Three Senators returning from a recent Congressional Delegation to study counterterrorism efforts abroad - Susan Collins of Maine, Jon Kyl of Arizona, and Saxby Chambliss of Georgia - sent a letter to Janet Napolitano, Secretary of Homeland Security, urging the examination of how the Amsterdam airport has deployed whole body imaging technology to improve security and to alleviate privacy concerns.
The Senators say that with the addition of "auto-detection technology," current whole body scanning machines being tested in the United States can be enhanced to address privacy concerns, while at the same time speeding the screening process. Senator Collins also noted that the technology in Amsterdam avoids exposing passengers and screeners to radiation, which is emitted from some of the machines that the Department of Homeland Security is planning to deploy.
"The system we saw demonstrated obviates the need for a screening officer to review a detailed image of a passenger in a separate viewing room. Separate image viewing areas also take up vital physical space, which is already tightly constrained at most airports. Eliminating the need to view detailed images of passengers` bodies in separate rooms would, therefore, address privacy concerns and save the government and airports money on physical space for screening.

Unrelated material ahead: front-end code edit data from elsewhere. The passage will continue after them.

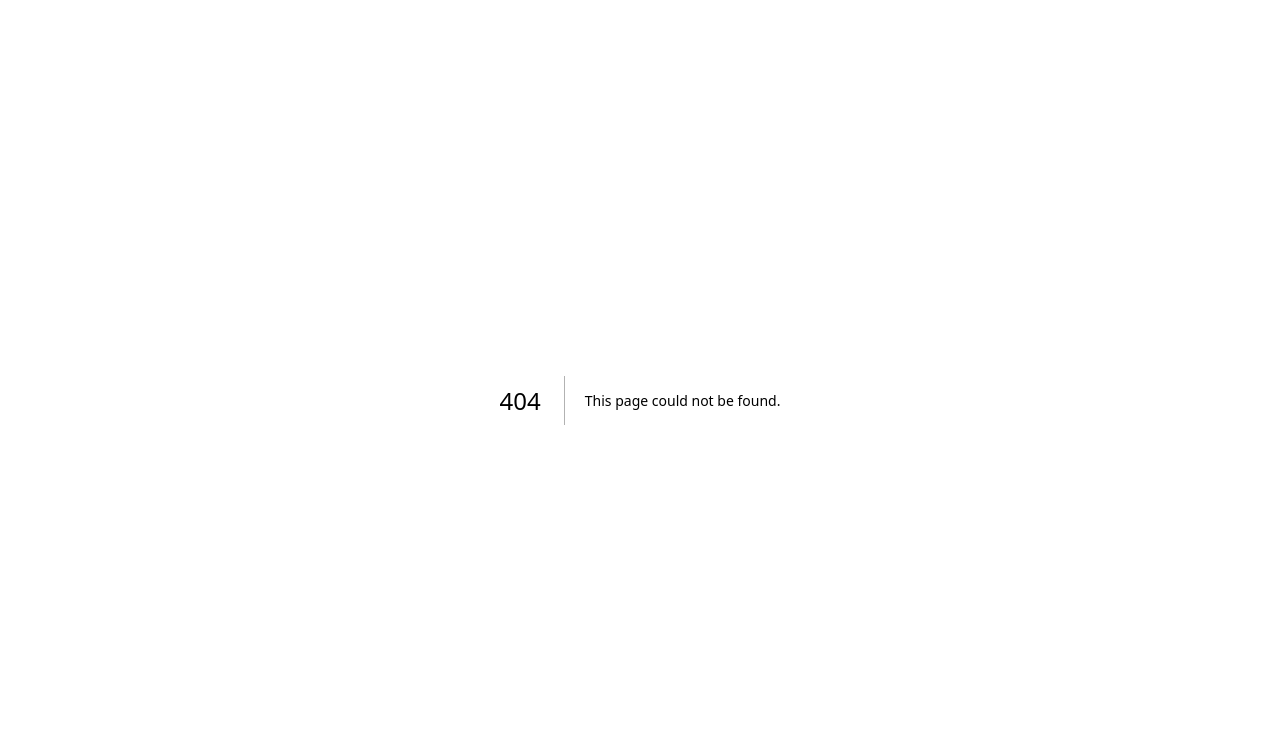
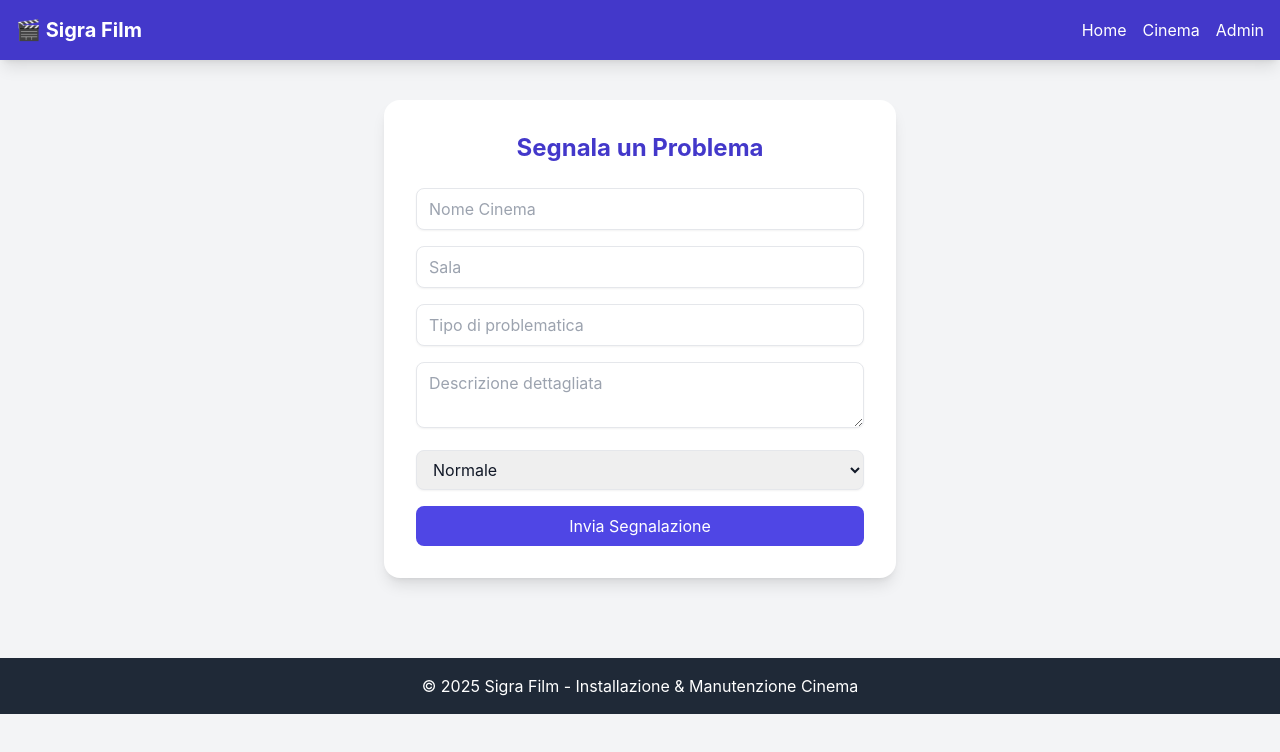
Before and after one commit to Roccotot/SigraFilm, a Next.js app: page /cinema in a window 1280 px wide. Before the commit this address had no page. Shown: the top 752 px of the page. Built offline with nearby package versions, Linux system fonts and the light colour scheme.

Commit message:
Create cinema.js

```diff
--- /dev/null
+++ b/pages/cinema.js
@@ -0,0 +1,105 @@
+import { useState } from "react";
+import Layout from "../components/Layout";
+
+export default function Cinema() {
+  const [form, setForm] = useState({
+    cinema: "",
+    sala: "",
+    tipo: "",
+    descrizione: "",
+    urgenza: "Normale",
+  });
+  const [success, setSuccess] = useState("");
+
+  const handleChange = (e) => {
+    setForm({ ...form, [e.target.name]: e.target.value });
+  };
+
+  const handleSubmit = async (e) => {
+    e.preventDefault();
+    setSuccess("");
+
+    const res = await fetch("/api/tickets/create", {
+      method: "POST",
+      headers: { "Content-Type": "application/json" },
+      body: JSON.stringify(form),
+    });
+
+    if (res.ok) {
+      setSuccess("Segnalazione inviata con successo ✅");
+      setForm({ cinema: "", sala: "", tipo: "", descrizione: "", urgenza: "Normale" });
+    }
+  };
+
+  return (
+    <Layout>
+      <div className="max-w-lg mx-auto bg-white p-8 rounded-2xl shadow-lg">
+        <h2 className="text-2xl font-bold text-center text-indigo-700 mb-6">
+          Segnala un Problema
+        </h2>
+        <form onSubmit={handleSubmit} className="space-y-4">
+          <input
+            type="text"
+            name="cinema"
+            value={form.cinema}
+            onChange={handleChange}
+            placeholder="Nome Cinema"
+            required
+            className="w-full border px-3 py-2 rounded-lg shadow-sm"
+          />
+
+          <input
+            type="text"
+            name="sala"
+            value={form.sala}
+            onChange={handleChange}
+            placeholder="Sala"
+            required
+            className="w-full border px-3 py-2 rounded-lg shadow-sm"
+          />
+
+          <input
+            type="text"
+            name="tipo"
+            value={form.tipo}
+            onChange={handleChange}
+            placeholder="Tipo di problematica"
+            required
+            className="w-full border px-3 py-2 rounded-lg shadow-sm"
+          />
+
+          <textarea
+            name="descrizione"
+            value={form.descrizione}
+            onChange={handleChange}
+            placeholder="Descrizione dettagliata"
+            required
+            className="w-full border px-3 py-2 rounded-lg shadow-sm"
+          />
+
+          <select
+            name="urgenza"
+            value={form.urgenza}
+            onChange={handleChange}
+            className="w-full border px-3 py-2 rounded-lg shadow-sm"
+          >
+            <option>Normale</option>
+            <option>Alta</option>
+            <option>Critica</option>
+          </select>
+
+          <button
+            type="submit"
+            className="w-full bg-indigo-600 text-white py-2 px-4 rounded-lg hover:bg-indigo-700 transition"
+          >
+            Invia Segnalazione
+          </button>
+        </form>
+
+        {success && (
+          <p className="mt-4 text-green-600 text-center">{success}</p>
+        )}
+      </div>
+    </Layout>
+  );
+}
```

The automated review of images by a computer, rather than by a screener examining the image in a separate room, also appears to improve the speed of the whole body imaging process," the letter says.